TRY IT: Return, from the data that follows, each line that holds the word "about".

+ + + +

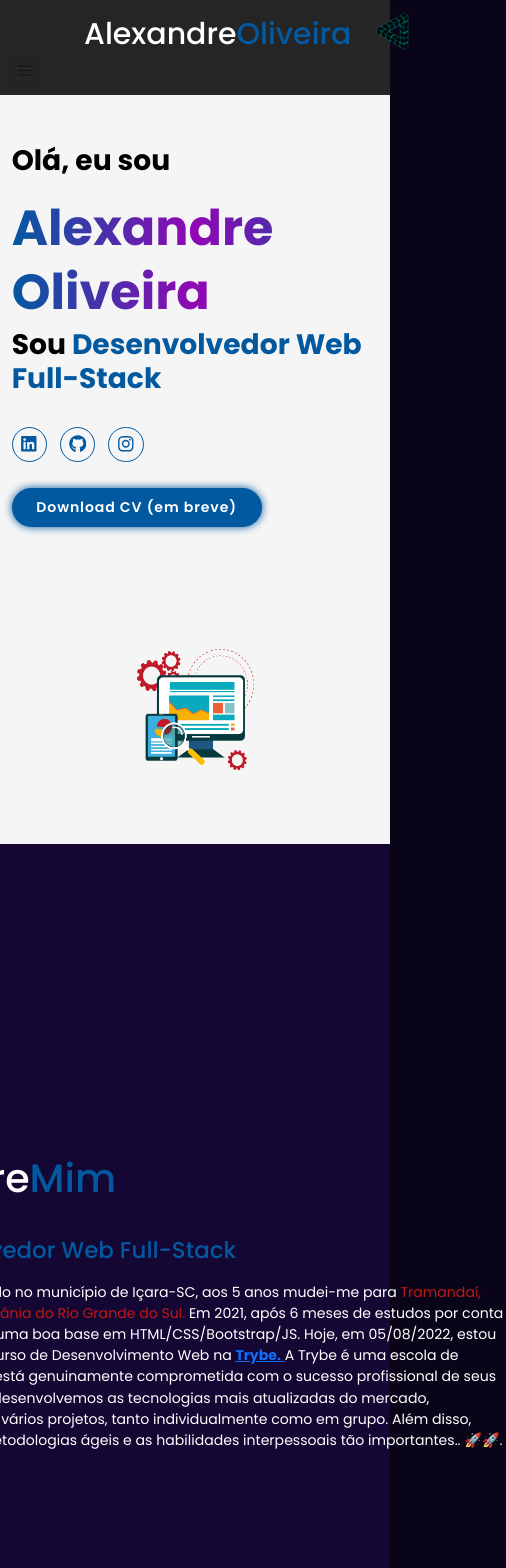
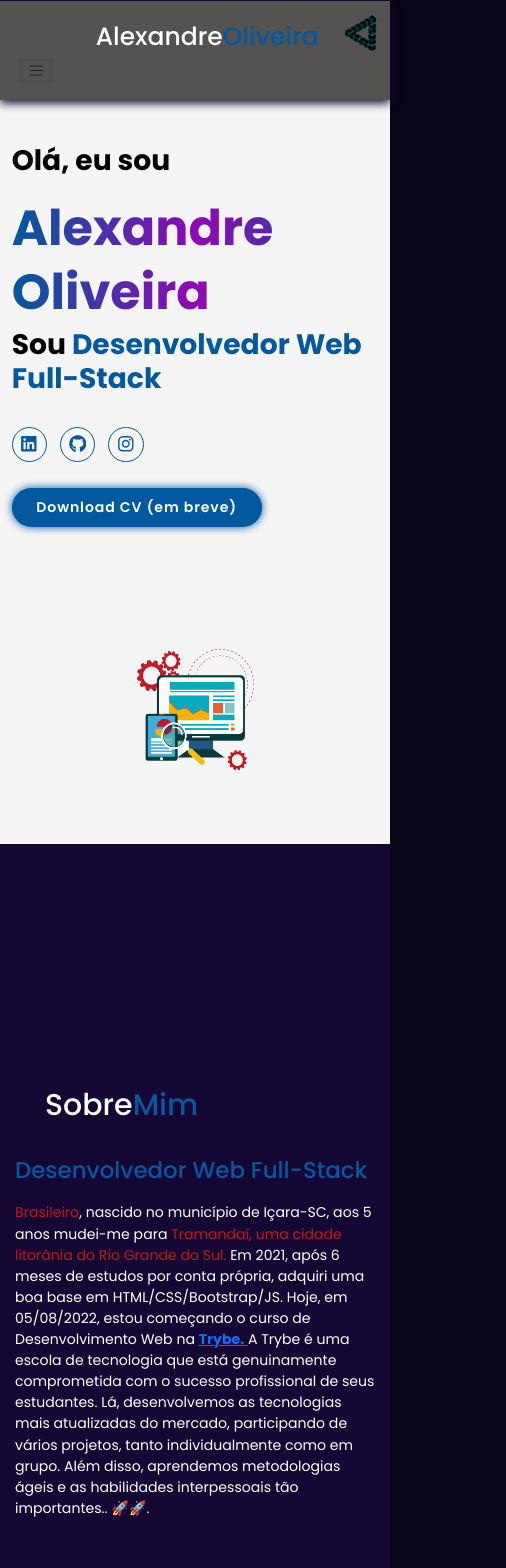
Before and after one commit to AlexyOliveira/AlexyOliveira.github.io, a React (Vite) app: page / in a window 390 px wide. Shown: the top 1568 px of the page, 506 px wide, since content can reach past the window. Built offline with nearby package versions, Linux system fonts and the light colour scheme.

Commit message:
some fixes in style

```diff
--- a/src/App.css
+++ b/src/App.css
@@ -48,3 +48,135 @@ section {
     padding: 10rem 3% 2rem;
   }
 }
+
+@media (max-width: 1200px) {
+  html {
+    font-size: 55%;
+  }
+}
+
+@media (max-width: 991px) {
+  .header {
+    padding: 2rem 3%;
+  }
+
+  section {
+    padding: 10rem 3% 2rem;
+  }
+
+  .footer {
+    padding: 2rem 3%;
+  }
+}
+
+@media (max-width: 768px) {
+  .navbar {
+    top: 100%;
+    display: flex;
+    justify-content: space-between;
+    left: 0;
+    width: 100%;
+    padding: 1rem 3%;
+    background: var(--bg-color);
+    border-top: 0.1rem solid var(--second-bg-color);
+    box-shadow: 0 0.5rem 1rem var(--second-bg-color);
+  }
+
+  .navbar a {
+    font-size: 1.5rem;
+    gap: 0.5rem;
+  }
+
+  .first-name {
+    font-size: 12px;
+  }
+  .second-name {
+    font-size: 12px;
+  }
+
+  .about-content h2 {
+    margin-right: 155px;
+  }
+}
+
+@media (max-width: 420px) {
+  .about {
+    flex-direction: column-reverse;
+  }
+
+  .about div img {
+    width: 300px;
+  }
+
+  .about-content {
+    width: 360px;
+  }
+
+  .about-content h2 {
+    font-size: 30px;
+  }
+
+  .about-content h3 {
+    font-size: 16px;
+  }
+
+  .about-content p {
+    font-size: 13px;
+  }
+
+  .skills h2 {
+    font-size: 30px;
+  }
+
+  .skills-content {
+    width: 360px;
+  }
+
+  .skill-icon {
+    width: 70px;
+    margin: 18px;
+  }
+
+  .portfolio h2 {
+    font-size: 30px;
+  }
+
+  .portfolio-container {
+    flex-direction: column;
+    justify-content: center;
+    width: 400px;
+  }
+
+  .portfolio-container .portfolio-box {
+    height: 400px;
+  }
+
+  .portfolio-box h4 {
+    font-size: 25px;
+  }
+
+  .footer {
+    flex-direction: column;
+  }
+
+  .footer p {
+    font-size: 20px;
+  }
+
+  .footer .footer-text {
+    justify-content: center;
+    align-items: center;
+    text-align: center;
+  }
+
+  .footer-iconTop {
+    width: 100%;
+    text-align: center;
+    margin-top: 4px;
+  }
+
+  .footer-icon {
+    font-size: 30px;
+    margin-right: 30px;
+  }
+}
--- a/src/components/Header.css
+++ b/src/components/Header.css
@@ -14,7 +14,7 @@
 .navbar a:hover,
 .navbar a.active {
   color: var(--main-color);
-  transform: scale(1.1);
+  transform: scale(1.2);
 }
 
 @keyframes rotate {
@@ -38,7 +38,7 @@
 }
 
 .header-nav {
-  background-color: rgb(37 37 37);
+  background-color: rgb(85, 82, 82);
 }
 
 .first-name {
@@ -62,8 +62,5 @@
 }
 
 .container-name h2{
-  font-size: 30px;
+  font-size: 25px;
 }
-
-
-/*  */
```
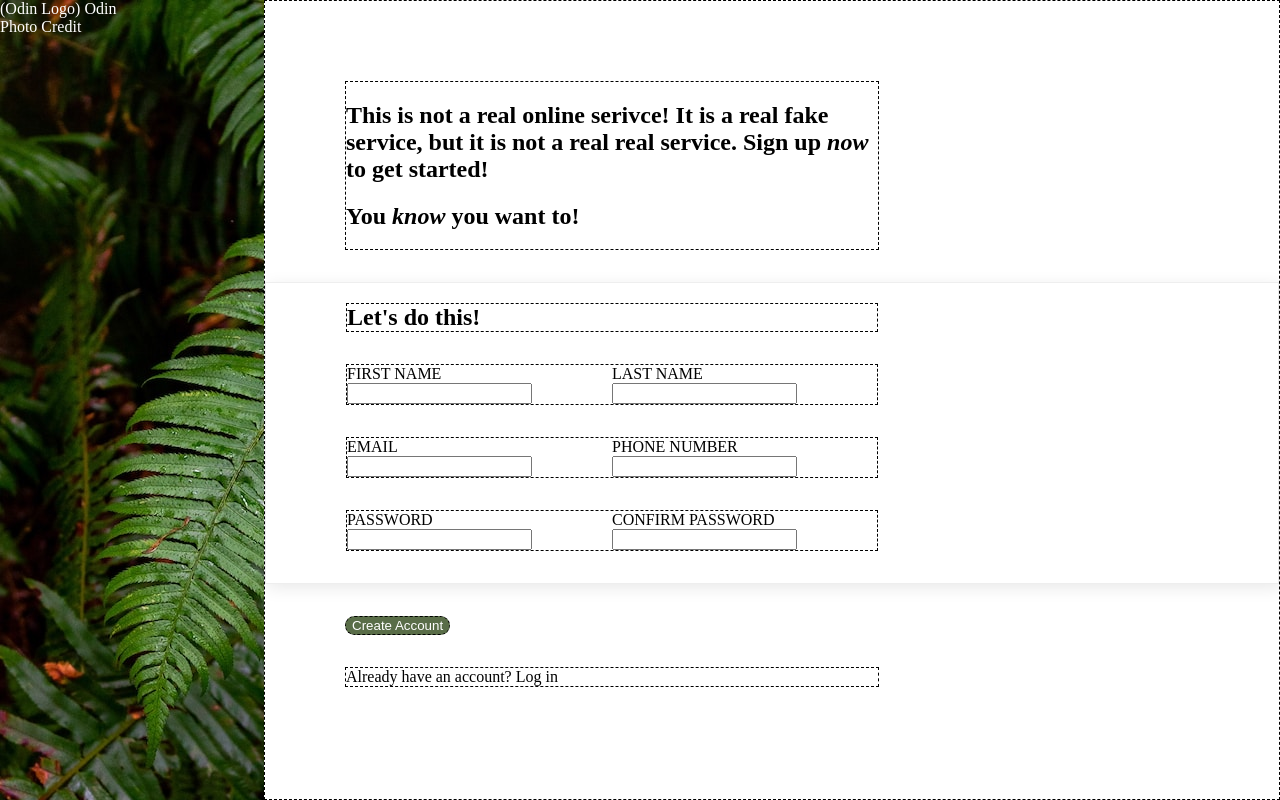
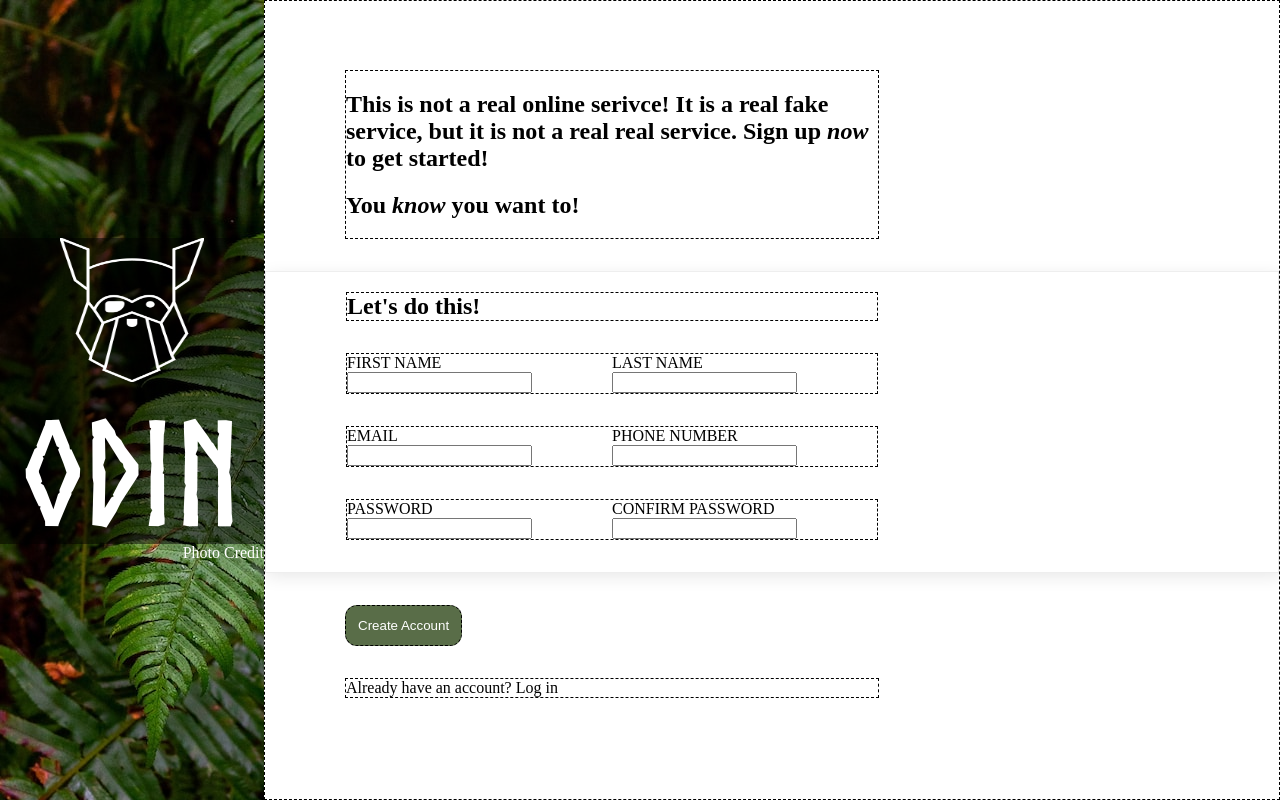
Before and after one commit to akaAndrewS/sign-up-form-odin, a plain HTML site: page index.html in a window 1280 px wide. Drawn offline with Linux system fonts and the light colour scheme.

Commit message:
Set the image and font for the sidebar logo

```diff
--- a/index.html
+++ b/index.html
@@ -2,15 +2,16 @@
 <html lang="en">
 <head>
     <meta charset="UTF-8">
-
     <link rel="stylesheet" href="styles.css">
     <title>Sign-Up</title>
+    <style></style>
 </head>
 <body>
     <div class="page-container">
         <div class="sidebar">
-            <div>(Odin Logo) Odin</div>
-            <div>Photo Credit</div>
+            <div class="odin-logo">
+                <img src="odin-lined.png" alt=""> ODIN</div>
+            <div class="photo-tag">Photo Credit</div>
         </div>
         <div class="right">
             <div class="call-to-action">
--- a/styles.css
+++ b/styles.css
@@ -1,3 +1,10 @@
+@font-face {
+    font-family: 'rune';
+    src: url('norse-bold-webfont.woff2') format('woff2'), url('norse-bold-webfont.woff') format('woff');
+    font-weight: normal;
+    font-style: normal;
+}
+
 body {
     background-color: black;
     height: 100vh;
@@ -15,7 +22,23 @@ body {
     color: white;
     display: flex;
     flex-direction: column;
+    justify-content: center;
     background-image: url(background-ferns-small.jpg);
+}
+
+.odin-logo {
+    background-color: rgb(0, 0, 0, 0.5);
+    text-align: center;
+    font: 9em 'rune', monospace;
+}
+
+img {
+    height: 9rem;
+    width: 9rem;
+}
+
+.photo-tag {
+    text-align: right;
 }
 
 .right {
@@ -58,4 +81,5 @@ button {
     border-radius: 12px;
     color: white;
     background-color: #596D48;
+    padding: 12px;
 }
```
Also changed, not shown: Norse-Bold.otf (added), norse-bold-webfont.woff (added), norse-bold-webfont.woff2 (added), odin-lined.png (added).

+ + + +

WRITTEN RESPONSE:
+  .about-content h2 {
+  .about {
+  .about div img {
+  .about-content {
+  .about-content h2 {
+  .about-content h3 {
+  .about-content p {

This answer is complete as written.